Monday, July 15, 2013

Guest Post: My Girl Scout Camp Experience - Camp Agnes Arnold to Tulane

We have a summer intern in our MarComm department at GSSJC - Michelle Sheena is learning all about the ins and outs of marketing with us as she decides whether to pursue it as her college major, and one of her assignments is to write for our blog. Since she grew up as a Girl Scout in our council and attended all three of our resident camps over the years, we invited Michelle to share her experiences with you! In her first post on her camp experience at Camp Agnes Arnold, she shares why she wanted to go to camp, how she overcame homesickness and lessons learned at camp that still apply to her life today.

By Michelle Sheena
Former Girl Scout, MarComm intern

From the time I first heard about Girl Scout camp I was dying to go. It seemed like my friends had all been to resident camp already, and every summer they came back to school with crazy stories about everything from hiking to archery. I could not wait until the summer when I got to leave home for a week and live with other girls my age.

When I was 12 I finally went to away camp. I chose Camp Agnes Arnold and went with one of my best friends, Kathryn, for the Camp Like a Girl session. Our families drove up to camp together, checked in together, said goodbye together. Now our young selves were on our own. Kathryn and I were almost inseparable, but we left enough room for us to both make other friendships. However, I felt like Kathryn was adjusting to our home away from home faster than I was; she had been to camp before. I felt somewhat alienated, which led to homesickness – a new feeling. This wasn't what camp was supposed to be like.

As the days went by I grew more and more comfortable being away from home. I bonded with so many other girls just like me and eventually forgot why I felt so awkward in the first place. We distracted ourselves by making friendship bracelets, tie-dye shirts and even oatmeal face masks. We learned how to swim while playing exciting games and finally got the chance to take the canoes out.

By the time Friday rolled around I never wanted to leave. As I repacked my bag, I saw more than just a hat or a shirt or a water bottle. I saw memories: the hat I wore when I made Kathryn a bracelet and she made me one back; the shirt I accidentally got oatmeal on; the water bottle I constantly refilled per the request of the staff. Girl Scout camp helped me recognize my independence at a young age. I had an incredible time while learning how to grow up slowly, gaining confidence along with a very valuable set of skills.

I continued my involvement with Girl Scouts because I saw how it benefited me every day.

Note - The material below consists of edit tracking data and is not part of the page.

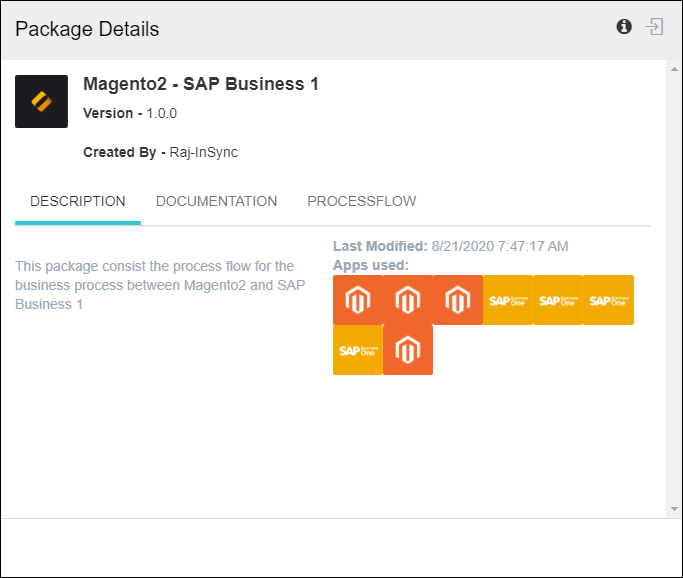
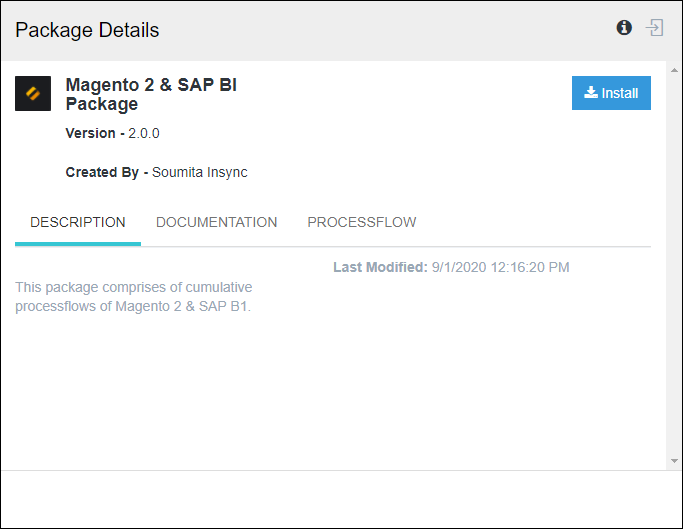
update

diff --git a/_posts/ProcessFlow Management/Packaging Process Flows/2020-08-14-processflow-packaging.md b/_posts/ProcessFlow Management/Packaging Process Flows/2020-08-14-processflow-packaging.md
@@ -96,7 +96,7 @@ Now you have done creating your packages, and you can view the packages listed u
 To View a specific Package,  click View option available on the Contextual menu of the Package.
 ![package-edit-view](\staticfiles\processflow\media\package-edit-view.png)
 
-The following window appears where you can view the package details along with 
+The following pop up appears where you can view the package details along with 
 three specific tabs namely - Description, Documentation, Process Flow.
 ![package-view-detail](\staticfiles\processflow\media\package-view-detail.png)
 
@@ -104,7 +104,10 @@ The `View Package` window offers you with the following package information
 
 **Package Name** - Package name information was provided during Package creation.   
 **Version** -  Version information was provided during Package creation.  
-**Created by** - This indicates the Organization name of the user who created the Package.  
+**Created by** - This indicates the Organization name of the user who created the Package.   
+**Install** - This button enables to install the package. You can install the package from `My Package -> View Package-> Install` option & Also 
+from `Shared with Me -> Package-> Install` section. [View here](/processflow/processflow-package-installation/) 
+for installation details
 
 The tab details are mentioned below:  
 **Description Tab** - This section provides you the package description along with the view of application
@@ -132,10 +135,11 @@ created. You can edit any Package available in Package Library section.
    of the documentation.
 
 After doing the changes, the User will be able to save the changes by clicking on the Save button.
-If the user clicks on the Cancel button, the changes will not be saved.
-**Note: (a) You will be able to view the Package Documentation within the Editor, during Edit mode.
-(b) Preview option is available in the editor to view the changes.
-(c) In Edit mode, you will not be able to view or edit the Process Flow(s) present in a Package**
+If the user clicks on the Cancel button, the changes will not be saved.  
+
+**Note: (a) You will be able to view the Package Documentation within the Editor, during Edit mode.  
+(b) Preview option is available in the editor to view the changes.  
+(c) In Edit mode, you will not be able to view or edit the Process Flow(s) present in a Package**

Although I never returned to Camp Arnold for resident camp, I did go back for various Girl Scout retreats, and my Girl Scout troop even started a winter break tradition there. I also went to Camp Misty Meadows once and Camp Casa Mare on multiple occasions.

The most direct impact of Girl Scout camp on my life now is the conversion of the independence I found there to the independence I now have in college at Tulane. Although packing enough clothing for one week and driving an hour away is hugely different from packing my entire room and moving out of the house, each circumstance required me to lessen my reliance on my parents. I had to assess all of my issues at camp on my own, or find assistance myself, and I have to do the same while at college.

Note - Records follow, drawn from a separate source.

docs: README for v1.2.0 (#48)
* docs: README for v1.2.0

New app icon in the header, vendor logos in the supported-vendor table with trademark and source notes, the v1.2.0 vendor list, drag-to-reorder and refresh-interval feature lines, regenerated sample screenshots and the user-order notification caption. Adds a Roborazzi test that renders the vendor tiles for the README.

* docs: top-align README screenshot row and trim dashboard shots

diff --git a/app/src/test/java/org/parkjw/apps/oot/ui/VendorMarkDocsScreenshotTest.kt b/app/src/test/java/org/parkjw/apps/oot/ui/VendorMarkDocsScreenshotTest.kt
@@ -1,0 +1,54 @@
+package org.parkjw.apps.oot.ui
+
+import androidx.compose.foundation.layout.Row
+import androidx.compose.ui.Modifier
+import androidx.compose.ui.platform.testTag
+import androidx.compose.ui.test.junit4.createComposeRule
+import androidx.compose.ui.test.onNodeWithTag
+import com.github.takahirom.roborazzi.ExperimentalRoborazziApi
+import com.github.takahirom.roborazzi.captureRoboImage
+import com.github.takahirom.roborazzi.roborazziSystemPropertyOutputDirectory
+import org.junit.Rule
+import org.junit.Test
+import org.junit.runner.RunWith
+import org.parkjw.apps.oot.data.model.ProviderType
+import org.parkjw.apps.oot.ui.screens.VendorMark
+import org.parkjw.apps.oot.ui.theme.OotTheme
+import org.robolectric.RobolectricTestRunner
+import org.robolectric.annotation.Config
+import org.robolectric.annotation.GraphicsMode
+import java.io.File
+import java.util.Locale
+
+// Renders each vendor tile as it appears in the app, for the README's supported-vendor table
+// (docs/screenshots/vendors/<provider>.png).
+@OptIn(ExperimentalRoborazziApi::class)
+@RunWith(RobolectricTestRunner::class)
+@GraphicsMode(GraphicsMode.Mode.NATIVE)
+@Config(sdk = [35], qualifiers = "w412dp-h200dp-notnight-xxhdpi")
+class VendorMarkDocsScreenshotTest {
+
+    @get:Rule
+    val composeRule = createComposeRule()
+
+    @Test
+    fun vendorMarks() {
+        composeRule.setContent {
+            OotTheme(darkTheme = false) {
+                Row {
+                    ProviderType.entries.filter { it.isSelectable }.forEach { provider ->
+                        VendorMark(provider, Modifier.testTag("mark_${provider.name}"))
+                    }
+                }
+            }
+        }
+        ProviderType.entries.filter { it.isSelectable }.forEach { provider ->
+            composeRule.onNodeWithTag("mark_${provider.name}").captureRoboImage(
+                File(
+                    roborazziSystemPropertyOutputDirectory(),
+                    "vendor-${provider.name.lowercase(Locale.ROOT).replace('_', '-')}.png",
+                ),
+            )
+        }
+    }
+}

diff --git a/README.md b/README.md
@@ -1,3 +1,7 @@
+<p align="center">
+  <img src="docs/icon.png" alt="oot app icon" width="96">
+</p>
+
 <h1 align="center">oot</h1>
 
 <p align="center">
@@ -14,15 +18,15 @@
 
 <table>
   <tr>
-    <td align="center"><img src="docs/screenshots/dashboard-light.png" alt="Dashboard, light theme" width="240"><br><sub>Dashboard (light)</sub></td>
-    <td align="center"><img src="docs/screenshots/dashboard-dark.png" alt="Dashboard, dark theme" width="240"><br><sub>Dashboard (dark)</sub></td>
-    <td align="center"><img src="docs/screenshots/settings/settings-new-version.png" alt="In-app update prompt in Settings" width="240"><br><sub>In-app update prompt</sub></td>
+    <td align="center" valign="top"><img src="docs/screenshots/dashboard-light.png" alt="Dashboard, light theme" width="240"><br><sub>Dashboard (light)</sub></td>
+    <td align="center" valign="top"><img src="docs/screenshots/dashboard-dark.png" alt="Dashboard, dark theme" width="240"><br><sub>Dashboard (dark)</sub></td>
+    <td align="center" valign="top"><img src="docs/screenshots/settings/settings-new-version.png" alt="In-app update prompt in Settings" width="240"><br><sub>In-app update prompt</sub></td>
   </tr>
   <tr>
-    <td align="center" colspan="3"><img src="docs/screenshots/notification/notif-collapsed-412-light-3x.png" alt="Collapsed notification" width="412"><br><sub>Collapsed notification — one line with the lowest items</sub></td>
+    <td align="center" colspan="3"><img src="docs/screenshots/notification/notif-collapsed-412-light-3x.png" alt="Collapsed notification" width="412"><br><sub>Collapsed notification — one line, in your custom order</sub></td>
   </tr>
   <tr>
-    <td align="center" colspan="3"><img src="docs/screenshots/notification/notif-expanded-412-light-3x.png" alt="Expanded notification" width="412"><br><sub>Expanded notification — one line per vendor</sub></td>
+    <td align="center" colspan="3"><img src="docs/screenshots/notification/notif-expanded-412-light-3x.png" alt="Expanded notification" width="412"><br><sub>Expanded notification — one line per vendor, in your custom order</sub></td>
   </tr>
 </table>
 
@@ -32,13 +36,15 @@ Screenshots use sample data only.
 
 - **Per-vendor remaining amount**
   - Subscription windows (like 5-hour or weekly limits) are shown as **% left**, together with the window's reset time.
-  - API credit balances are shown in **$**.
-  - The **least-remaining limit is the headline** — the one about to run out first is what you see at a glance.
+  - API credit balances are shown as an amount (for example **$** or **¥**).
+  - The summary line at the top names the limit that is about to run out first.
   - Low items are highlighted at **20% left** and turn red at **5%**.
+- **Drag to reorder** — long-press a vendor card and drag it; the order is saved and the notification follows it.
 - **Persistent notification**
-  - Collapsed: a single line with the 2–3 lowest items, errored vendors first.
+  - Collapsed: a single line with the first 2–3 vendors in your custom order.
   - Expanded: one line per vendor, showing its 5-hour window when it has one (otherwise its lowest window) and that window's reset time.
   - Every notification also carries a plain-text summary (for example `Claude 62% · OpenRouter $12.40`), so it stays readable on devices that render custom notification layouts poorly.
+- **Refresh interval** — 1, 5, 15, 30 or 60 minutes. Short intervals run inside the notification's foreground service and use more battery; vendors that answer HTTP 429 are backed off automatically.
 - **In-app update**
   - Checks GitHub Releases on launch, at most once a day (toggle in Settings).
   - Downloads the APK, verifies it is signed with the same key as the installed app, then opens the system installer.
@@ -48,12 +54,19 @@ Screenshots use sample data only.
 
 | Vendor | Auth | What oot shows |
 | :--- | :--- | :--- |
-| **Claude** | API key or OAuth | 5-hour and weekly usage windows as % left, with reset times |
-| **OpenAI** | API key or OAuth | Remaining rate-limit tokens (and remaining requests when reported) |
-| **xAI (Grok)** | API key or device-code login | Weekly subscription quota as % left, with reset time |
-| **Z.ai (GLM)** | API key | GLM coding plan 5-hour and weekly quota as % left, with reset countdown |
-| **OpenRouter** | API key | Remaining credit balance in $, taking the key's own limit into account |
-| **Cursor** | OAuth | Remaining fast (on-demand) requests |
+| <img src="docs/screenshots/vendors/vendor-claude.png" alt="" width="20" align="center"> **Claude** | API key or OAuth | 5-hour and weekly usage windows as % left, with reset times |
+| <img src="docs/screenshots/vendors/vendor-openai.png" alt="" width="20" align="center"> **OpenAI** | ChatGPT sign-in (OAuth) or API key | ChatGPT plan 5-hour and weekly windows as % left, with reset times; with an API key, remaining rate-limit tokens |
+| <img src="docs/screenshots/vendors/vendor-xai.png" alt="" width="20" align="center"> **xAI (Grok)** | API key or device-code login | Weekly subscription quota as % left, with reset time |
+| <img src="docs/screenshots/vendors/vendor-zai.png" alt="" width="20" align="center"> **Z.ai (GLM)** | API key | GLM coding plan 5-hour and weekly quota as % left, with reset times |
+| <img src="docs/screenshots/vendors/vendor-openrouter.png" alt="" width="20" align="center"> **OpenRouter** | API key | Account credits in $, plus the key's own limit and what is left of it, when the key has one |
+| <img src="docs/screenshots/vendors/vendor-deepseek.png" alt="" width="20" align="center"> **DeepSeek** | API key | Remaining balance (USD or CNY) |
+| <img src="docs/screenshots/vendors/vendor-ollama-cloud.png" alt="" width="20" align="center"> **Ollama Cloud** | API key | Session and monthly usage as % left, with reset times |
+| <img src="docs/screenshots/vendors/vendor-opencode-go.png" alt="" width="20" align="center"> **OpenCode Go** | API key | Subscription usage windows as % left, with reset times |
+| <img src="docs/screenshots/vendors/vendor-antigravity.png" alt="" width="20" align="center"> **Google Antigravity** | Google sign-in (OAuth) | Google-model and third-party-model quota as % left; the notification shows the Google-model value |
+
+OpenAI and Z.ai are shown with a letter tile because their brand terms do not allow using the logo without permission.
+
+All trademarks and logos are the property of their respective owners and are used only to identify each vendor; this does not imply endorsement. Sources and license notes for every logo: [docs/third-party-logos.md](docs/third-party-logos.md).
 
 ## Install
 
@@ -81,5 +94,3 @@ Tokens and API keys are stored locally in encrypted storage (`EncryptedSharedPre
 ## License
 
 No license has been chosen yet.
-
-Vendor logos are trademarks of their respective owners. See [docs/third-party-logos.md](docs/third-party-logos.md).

Look for more entries from Michelle in the coming weeks on other experiences at Camp Agnes Arnold and Camp Casa Mare!